┌─ Entries supplied

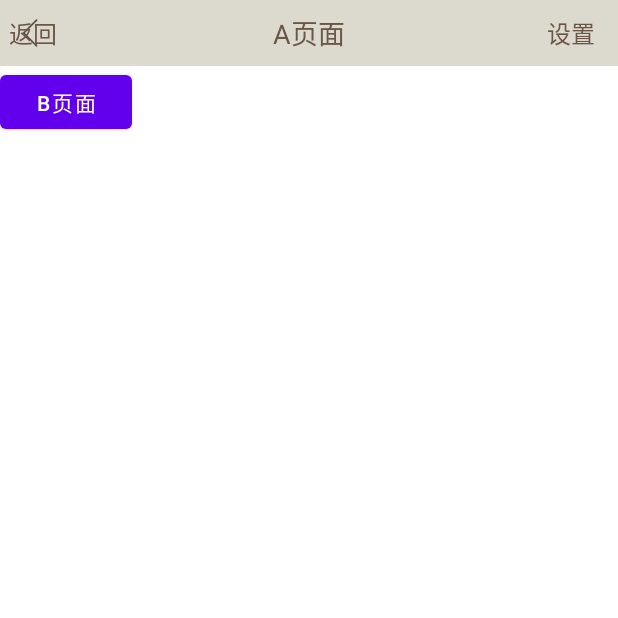
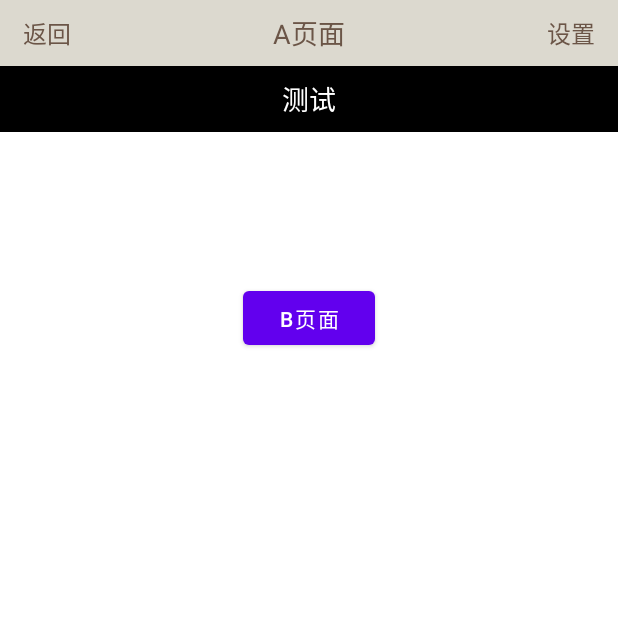
Before and after one commit to yeswefun/ZNavigationBar, an Android app: the screen it shows after launch (TestAActivity), after a tap on "A页面", on a phone screen of 412 x 824 dp, the top half of it. Run offline under Robolectric (Android 15) with nearby library versions, the phone set to English and light mode, and no system bars.

Commit message:
调整了一下导航栏的样式，加入了activity进入与退出的动画效果

```diff
--- a/app/src/main/AndroidManifest.xml
+++ b/app/src/main/AndroidManifest.xml
@@ -9,10 +9,11 @@
         android:roundIcon="@mipmap/ic_launcher_round"
         android:supportsRtl="true"
         android:theme="@style/Theme.ZNavigation">
-
+        <activity
+            android:name=".acitvity.BaseActivity"
+            android:theme="@style/AnimationActivity"/>
         <activity android:name=".acitvity.TestBActivity" />
         <activity android:name=".acitvity.TestAActivity" />
-
         <activity android:name=".MainActivity">
             <intent-filter>
                 <action android:name="android.intent.action.MAIN" />
--- a/app/src/main/java/com/z/znavigation/MainActivity.java
+++ b/app/src/main/java/com/z/znavigation/MainActivity.java
@@ -1,6 +1,4 @@
 package com.z.znavigation;
-
-import androidx.appcompat.app.AppCompatActivity;
 
 import android.content.Intent;
 import android.os.Bundle;
@@ -8,10 +6,11 @@ import android.view.View;
 import android.view.ViewGroup;
 import android.widget.Toast;
 
+import com.z.znavigation.acitvity.BaseActivity;
 import com.z.znavigation.acitvity.TestAActivity;
 import com.z.znavigation.navigation.DefaultNavigation;
 
-public class MainActivity extends AppCompatActivity {
+public class MainActivity extends BaseActivity {
 
     @Override
     protected void onCreate(Bundle savedInstanceState) {
@@ -22,7 +21,7 @@ public class MainActivity extends AppCompatActivity {
 
     private void initTitle() {
         DefaultNavigation navigation = new DefaultNavigation
-                .DefaultBuilder(this, (ViewGroup)findViewById(R.id.view_group_main))
+                .DefaultBuilder(this, (ViewGroup) findViewById(R.id.view_group_main))
                 .setTitle("投稿")
                 .setRightText("发布")
                 .setRightTextOnClickListener(new View.OnClickListener() {
--- /dev/null
+++ b/app/src/main/java/com/z/znavigation/acitvity/BaseActivity.java
@@ -0,0 +1,31 @@
+package com.z.znavigation.acitvity;
+
+import android.content.Intent;
+import android.os.Bundle;
+import android.os.PersistableBundle;
+
+import androidx.annotation.Nullable;
+import androidx.appcompat.app.AppCompatActivity;
+
+import com.z.znavigation.R;
+
+/*
+    在startActivity时调用overridePendingTransition(enterAnim, exitAnim)
+    在finish时调用overridePendingTransition(enterAnim, exitAnim)
+ */
+public class BaseActivity extends AppCompatActivity {
+
+    @Override
+    public void startActivity(Intent intent) {
+        super.startActivity(intent);
+        // enterAnim, exitAnim
+        overridePendingTransition(R.anim.activity_right_in, R.anim.activity_left_out);
+    }
+
+    @Override
+    public void finish() {
+        super.finish();
+        // enterAnim, exitAnim
+        overridePendingTransition(R.anim.activity_left_in, R.anim.activity_right_out);
+    }
+}
--- a/app/src/main/java/com/z/znavigation/acitvity/TestAActivity.java
+++ b/app/src/main/java/com/z/znavigation/acitvity/TestAActivity.java
@@ -1,6 +1,4 @@
 package com.z.znavigation.acitvity;
-
-import androidx.appcompat.app.AppCompatActivity;
 
 import android.content.Intent;
 import android.os.Bundle;
@@ -11,7 +9,7 @@ import android.widget.Toast;
 import com.z.znavigation.R;
 import com.z.znavigation.navigation.DefaultNavigation;
 
-public class TestAActivity extends AppCompatActivity {
+public class TestAActivity extends BaseActivity {
 
     @Override
     protected void onCreate(Bundle savedInstanceState) {
@@ -22,7 +20,7 @@ public class TestAActivity extends AppCompatActivity {
 
     private void initTitle() {
         DefaultNavigation navigation = new DefaultNavigation
-                .DefaultBuilder(this, (ViewGroup)findViewById(R.id.view_group_a))
+                .DefaultBuilder(this, (ViewGroup) findViewById(R.id.view_group_a))
                 .setTitle("A页面")
                 .setRightText("设置")
                 .setRightTextOnClickListener(new View.OnClickListener() {
--- a/app/src/main/java/com/z/znavigation/acitvity/TestBActivity.java
+++ b/app/src/main/java/com/z/znavigation/acitvity/TestBActivity.java
@@ -1,6 +1,4 @@
 package com.z.znavigation.acitvity;
-
-import androidx.appcompat.app.AppCompatActivity;
 
 import android.os.Bundle;
 import android.view.View;
@@ -10,7 +8,7 @@ import android.widget.Toast;
 import com.z.znavigation.R;
 import com.z.znavigation.navigation.DefaultNavigation;
 
-public class TestBActivity extends AppCompatActivity {
+public class TestBActivity extends BaseActivity {
 
     @Override
     protected void onCreate(Bundle savedInstanceState) {
@@ -21,7 +19,7 @@ public class TestBActivity extends AppCompatActivity {
 
     private void initTitle() {
         DefaultNavigation navigation = new DefaultNavigation
-                .DefaultBuilder(this, (ViewGroup)findViewById(R.id.view_group_b))
+                .DefaultBuilder(this, (ViewGroup) findViewById(R.id.view_group_b))
                 .setTitle("B页面")
                 .setRightText("帮助")
                 .setRightTextOnClickListener(new View.OnClickListener() {
@@ -32,4 +30,5 @@ public class TestBActivity extends AppCompatActivity {
                 })
                 .create();
     }
+
 }
--- a/app/src/main/java/com/z/znavigation/navigation/DefaultNavigation.java
+++ b/app/src/main/java/com/z/znavigation/navigation/DefaultNavigation.java
@@ -28,8 +28,11 @@ public class DefaultNavigation extends AbsNavigation<DefaultNavigation.DefaultBu
 
         setOnClickListener(R.id.right_text, getParams().mRightTextOnClickListener);
 
-        if (!getParams().mDisableBackButton) {
-            setText(R.id.back_button, "返回");
+        if (getParams().mDisableBackButton) {
+
+        } else {
+            // 左边的一般是默认的, finish();
+             setText(R.id.back_button, "返回");
             setOnClickListener(R.id.back_button, new View.OnClickListener() {
                 @Override
                 public void onClick(View v) {
@@ -37,7 +40,6 @@ public class DefaultNavigation extends AbsNavigation<DefaultNavigation.DefaultBu
                 }
             });
         }
-        // 左边的一般是默认的, finish();
     }
 
     public static class DefaultBuilder extends AbsNavigation.AbsBuilder {
--- /dev/null
+++ b/app/src/main/res/anim/activity_left_in.xml
@@ -0,0 +1,5 @@
+<?xml version="1.0" encoding="utf-8"?>
+<translate xmlns:android="http://schemas.android.com/apk/res/android"
+    android:duration="300"
+    android:fromXDelta="-100%p"
+    android:toXDelta="0" />
--- /dev/null
+++ b/app/src/main/res/anim/activity_left_out.xml
@@ -0,0 +1,5 @@
+<?xml version="1.0" encoding="utf-8"?>
+<translate xmlns:android="http://schemas.android.com/apk/res/android"
+    android:duration="300"
+    android:fromXDelta="0"
+    android:toXDelta="-100%p" />
--- /dev/null
+++ b/app/src/main/res/anim/activity_right_in.xml
@@ -0,0 +1,5 @@
+<?xml version="1.0" encoding="utf-8"?>
+<translate xmlns:android="http://schemas.android.com/apk/res/android"
+    android:duration="300"
+    android:fromXDelta="100%p"
+    android:toXDelta="0" />
--- /dev/null
+++ b/app/src/main/res/anim/activity_right_out.xml
@@ -0,0 +1,5 @@
+<?xml version="1.0" encoding="utf-8"?>
+<translate xmlns:android="http://schemas.android.com/apk/res/android"
+    android:duration="300"
+    android:fromXDelta="0"
+    android:toXDelta="100%p" />
--- a/app/src/main/res/layout/activity_main.xml
+++ b/app/src/main/res/layout/activity_main.xml
@@ -7,9 +7,14 @@
     android:orientation="vertical"
     tools:context=".MainActivity">
 
+    <TextView
+        style="@style/test_placeholder" />
+
     <Button
         android:layout_width="wrap_content"
         android:layout_height="wrap_content"
+        android:layout_gravity="center"
+        android:layout_marginTop="100dp"
         android:onClick="handleClickA"
         android:text="A页面" />
 
--- a/app/src/main/res/layout/activity_test_a.xml
+++ b/app/src/main/res/layout/activity_test_a.xml
@@ -1,15 +1,20 @@
 <?xml version="1.0" encoding="utf-8"?>
 <LinearLayout xmlns:android="http://schemas.android.com/apk/res/android"
     xmlns:tools="http://schemas.android.com/tools"
+    android:id="@+id/view_group_a"
     android:layout_width="match_parent"
     android:layout_height="match_parent"
     android:orientation="vertical"
-    android:id="@+id/view_group_a"
     tools:context=".acitvity.TestAActivity">
+
+    <TextView
+        style="@style/test_placeholder" />
 
     <Button
         android:layout_width="wrap_content"
         android:layout_height="wrap_content"
+        android:layout_gravity="center"
+        android:layout_marginTop="100dp"
         android:onClick="handleClickB"
         android:text="B页面" />
 
--- a/app/src/main/res/layout/activity_test_b.xml
+++ b/app/src/main/res/layout/activity_test_b.xml
@@ -1,16 +1,20 @@
 <?xml version="1.0" encoding="utf-8"?>
 <LinearLayout xmlns:android="http://schemas.android.com/apk/res/android"
     xmlns:tools="http://schemas.android.com/tools"
+    android:id="@+id/view_group_b"
     android:layout_width="match_parent"
     android:layout_height="match_parent"
     android:orientation="vertical"
-    android:id="@+id/view_group_b"
     tools:context=".acitvity.TestBActivity">
+
+    <TextView
+        style="@style/test_placeholder" />
 
     <TextView
         android:id="@+id/textView"
         android:layout_width="match_parent"
-        android:layout_height="match_parent"
+        android:layout_height="0dp"
+        android:layout_weight="1"
         android:gravity="center"
         android:text="B"
         android:textSize="30sp" />
--- a/app/src/main/res/layout/default_navigation.xml
+++ b/app/src/main/res/layout/default_navigation.xml
@@ -2,26 +2,36 @@
 <RelativeLayout xmlns:android="http://schemas.android.com/apk/res/android"
     style="@style/title_bar_style">
 
+    <!--
+        TODO:
+            是否可以都使用TextView来占位
+            添加view的方式是否可以改为动态添加(TextView, ImageView)
+    -->
+    <!--    <TextView-->
+    <!--        android:id="@+id/back_button"-->
+    <!--        style="@style/back_view" />-->
     <TextView
         android:id="@+id/back_button"
-        style="@style/back_view" />
+        style="@style/back_view2"
+        android:layout_alignParentLeft="true" />
 
+    <!--
+        TODO: 文字超出长度省略
+        android:text="默认标题"
+        TODO: 可以显示搜索框
+    -->
     <TextView
         android:id="@+id/title"
         style="@style/title_text_style"
         android:layout_width="wrap_content"
         android:layout_height="wrap_content"
         android:layout_centerInParent="true"
-        android:layout_marginLeft="75.0dip"
-        android:layout_marginRight="75.0dip"
-        android:ellipsize="end"
-        android:singleLine="true"
-        android:visibility="gone"
-        android:text="默认标题"/>
+        android:visibility="gone" />
 
     <TextView
         android:id="@+id/right_text"
-        android:visibility="gone"
         style="@style/title_bar_button"
-        android:layout_alignParentRight="true" />
+        android:layout_alignParentRight="true"
+        android:visibility="gone" />
+
 </RelativeLayout>
--- a/app/src/main/res/values/themes.xml
+++ b/app/src/main/res/values/themes.xml
@@ -12,44 +12,83 @@
         <!-- Status bar color. -->
         <item name="android:statusBarColor" tools:targetApi="l">?attr/colorPrimaryVariant</item>
         <!-- Customize your theme here. -->
+    </style>
+
+
+    <!-- TextView占位测试 -->
+    <style name="test_placeholder">
+        <item name="android:layout_width">match_parent</item>
+        <item name="android:layout_height">44dp</item>
+        <item name="android:gravity">center</item>
+        <item name="android:text">测试</item>
+        <item name="android:background">@color/black</item>
+        <item name="android:textColor">@color/white</item>
+        <item name="android:textSize">18sp</item>
+    </style>
+
+    <!--Activity进场。出场动画-->
+    <style name="AnimationActivity" parent="Theme.AppCompat.Light.NoActionBar">
+        <!--用于设置打开新的Activity并进入新的Activity展示的动画-->
+        <item name="android:activityOpenEnterAnimation">@anim/activity_right_in</item>
+        <!--用于设置打开新的Activity并销毁之前的Activity展示的动画-->
+        <item name="android:activityOpenExitAnimation">@anim/activity_left_in</item>
+        <!--用于设置关闭当前Activity进入上一个Activity展示的动画-->
+        <item name="android:activityCloseEnterAnimation">@anim/activity_right_out</item>
+        <!--用于设置关闭当前Activity时展示的动画-->
+        <item name="android:activityCloseExitAnimation">@anim/activity_left_out</item>
+        <!--全屏显示-->
         <item name="android:windowFullscreen">true</item>
     </style>
 
-
+    <!-- 导航栏样式 -->
     <style name="title_bar_style">
         <item name="android:background">@color/title_bar_bg_day</item>
-        <item name="android:paddingLeft">0.0dip</item>
-        <item name="android:paddingRight">0.0dip</item>
-        <item name="android:layout_width">fill_parent</item>
-        <item name="android:layout_height">44.0dip</item>
+        <item name="android:paddingLeft">0dp</item>
+        <item name="android:paddingRight">0dp</item>
+        <item name="android:layout_width">match_parent</item>
+        <item name="android:layout_height">44dp</item>
     </style>
 
     <style name="title_text_style">
-        <item name="android:textSize">18.0sp</item>
+        <item name="android:textSize">18sp</item>
         <item name="android:textColor">@color/s9</item>
     </style>
 
     <style name="title_bar_button">
-        <item name="android:textSize">16.0sp</item>
+        <item name="android:textSize">16sp</item>
         <item name="android:textColor">@color/s9</item>
         <item name="android:gravity">center</item>
         <item name="android:background">@null</item>
-        <item name="android:paddingLeft">5.0dip</item>
-        <item name="android:paddingRight">5.0dip</item>
+        <item name="android:paddingLeft">5dp</item>
+        <item name="android:paddingRight">5dp</item>
         <item name="android:layout_width">wrap_content</item>
         <item name="android:layout_height">fill_parent</item>
-        <item name="android:layout_marginLeft">0.0dip</item>
-        <item name="android:layout_marginRight">10.0dip</item>
+        <item name="android:layout_marginLeft">0dp</item>
+        <item name="android:layout_marginRight">10dp</item>
     </style>
 
     <style name="back_view" parent="@style/title_bar_button">
         <item name="android:gravity">center</item>
         <item name="android:background">@drawable/btn_back</item>
-        <item name="android:paddingLeft">0.0dip</item>
-        <item name="android:paddingRight">0.0dip</item>
-        <item name="android:layout_marginLeft">0.0dip</item>
-        <item name="android:layout_marginRight">0.0dip</item>
+        <item name="android:paddingLeft">0dp</item>
+        <item name="android:paddingRight">0dp</item>
+        <item name="android:layout_marginLeft">0dp</item>
+        <item name="android:layout_marginRight">0dp</item>
         <item name="android:text">@null</item>
         <item name="android:drawableLeft">@null</item>
     </style>
+
+    <style name="back_view2" parent="@style/title_bar_button">
+        <item name="android:textSize">16sp</item>
+        <item name="android:textColor">@color/s9</item>
+        <item name="android:gravity">center</item>
+        <item name="android:background">@null</item>
+        <item name="android:paddingLeft">5dp</item>
+        <item name="android:paddingRight">5dp</item>
+        <item name="android:layout_width">wrap_content</item>
+        <item name="android:layout_height">fill_parent</item>
+        <item name="android:layout_marginLeft">10dp</item>
+        <item name="android:layout_marginRight">0dp</item>
+    </style>
+
 </resources>
```
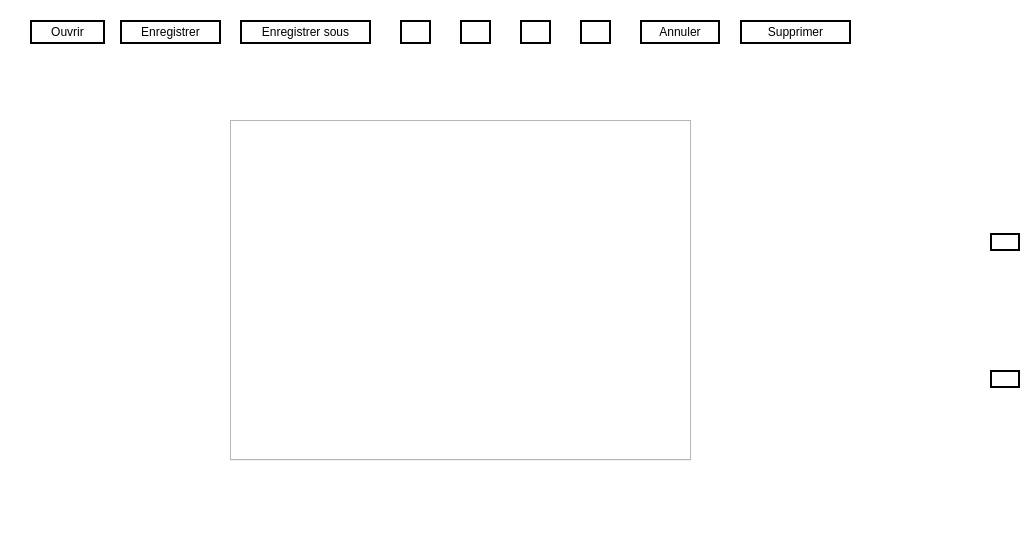
NesrineGhannay/ImagEdit, file imagedit.ui: the form before one commit.
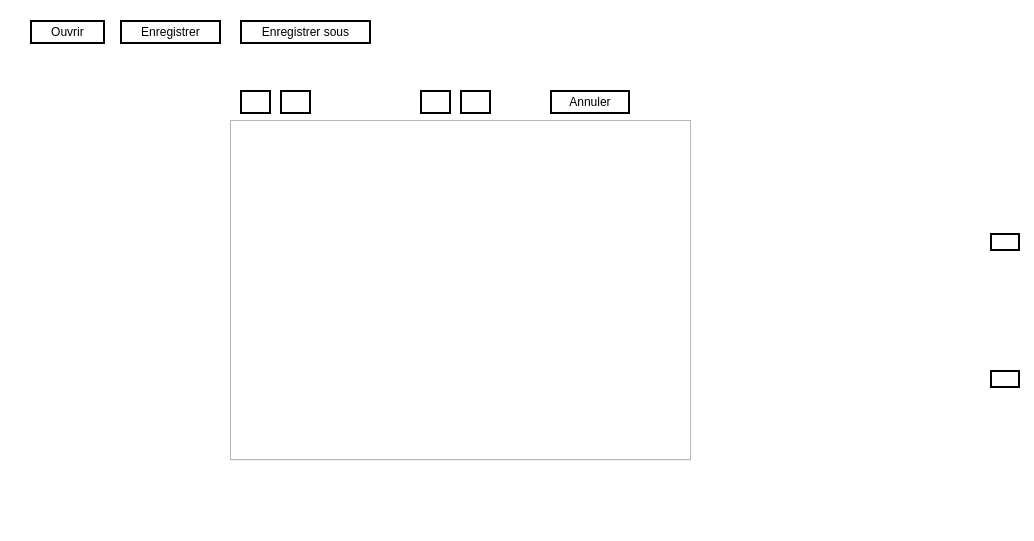
The form after the commit. Icons and pictures are not drawn.

Commit message: résolution probleme double onglet, bouton supprimé et zoom en cours

Diff of the .ui file:
```diff
--- a/imagedit.ui
+++ b/imagedit.ui
@@ -95,34 +95,11 @@
       <normaloff>:/saveAs.png</normaloff>:/saveAs.png</iconset>
     </property>
    </widget>
-   <widget class="QPushButton" name="delete_2">
-    <property name="geometry">
-     <rect>
-      <x>740</x>
-      <y>20</y>
-      <width>111</width>
-      <height>24</height>
-     </rect>
-    </property>
-    <property name="focusPolicy">
-     <enum>Qt::ClickFocus</enum>
-    </property>
-    <property name="styleSheet">
-     <string notr="true">border: 2px solid black;</string>
-    </property>
-    <property name="text">
-     <string>Supprimer</string>
-    </property>
-    <property name="icon">
-     <iconset resource="Ressources.qrc">
-      <normaloff>:/suppr.png</normaloff>:/suppr.png</iconset>
-    </property>
-   </widget>
    <widget class="QPushButton" name="pushButton">
     <property name="geometry">
      <rect>
-      <x>400</x>
-      <y>20</y>
+      <x>240</x>
+      <y>90</y>
       <width>31</width>
       <height>24</height>
      </rect>
@@ -141,8 +118,8 @@
    <widget class="QPushButton" name="pushButton_2">
     <property name="geometry">
      <rect>
-      <x>460</x>
-      <y>20</y>
+      <x>280</x>
+      <y>90</y>
       <width>31</width>
       <height>24</height>
      </rect>
@@ -161,28 +138,8 @@
    <widget class="QPushButton" name="pushButton_3">
     <property name="geometry">
      <rect>
-      <x>520</x>
-      <y>20</y>
-      <width>31</width>
-      <height>24</height>
-     </rect>
-    </property>
-    <property name="styleSheet">
-     <string notr="true">border: 2px solid black;</string>
-    </property>
-    <property name="text">
-     <string/>
-    </property>
-    <property name="icon">
-     <iconset resource="Ressources.qrc">
-      <normaloff>:/plus.png</normaloff>:/plus.png</iconset>
-    </property>
-   </widget>
-   <widget class="QPushButton" name="pushButton_4">
-    <property name="geometry">
-     <rect>
-      <x>580</x>
-      <y>20</y>
+      <x>460</x>
+      <y>90</y>
       <width>31</width>
       <height>24</height>
      </rect>
@@ -201,8 +158,8 @@
    <widget class="QPushButton" name="pushButton_5">
     <property name="geometry">
      <rect>
-      <x>640</x>
-      <y>20</y>
+      <x>550</x>
+      <y>90</y>
       <width>80</width>
       <height>24</height>
      </rect>
@@ -274,8 +231,8 @@
    <widget class="QLabel" name="label">
     <property name="geometry">
      <rect>
-      <x>880</x>
-      <y>10</y>
+      <x>840</x>
+      <y>20</y>
       <width>151</width>
       <height>91</height>
      </rect>
@@ -304,6 +261,26 @@
     </property>
     <layout class="QGridLayout" name="gridLayout"/>
    </widget>
+   <widget class="QPushButton" name="plus">
+    <property name="geometry">
+     <rect>
+      <x>420</x>
+      <y>90</y>
+      <width>31</width>
+      <height>24</height>
+     </rect>
+    </property>
+    <property name="styleSheet">
+     <string notr="true">border: 2px solid black;</string>
+    </property>
+    <property name="text">
+     <string/>
+    </property>
+    <property name="icon">
+     <iconset resource="Ressources.qrc">
+      <normaloff>:/plus.png</normaloff>:/plus.png</iconset>
+    </property>
+   </widget>
   </widget>
  </widget>
  <resources>
```
Left out of the diff: 6 changed lines with no effect on the pictures. The commit also changes 6 other files.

└─

In the entries above, find each line that includes the string "true" and copy it.

         android:supportsRtl="true"
+        android:layout_alignParentLeft="true" />
         android:layout_centerInParent="true"
-        android:singleLine="true"
-        android:layout_alignParentRight="true" />
+        android:layout_alignParentRight="true"
         <item name="android:windowFullscreen">true</item>
-     <string notr="true">border: 2px solid black;</string>
-     <string notr="true">border: 2px solid black;</string>
+     <string notr="true">border: 2px solid black;</string>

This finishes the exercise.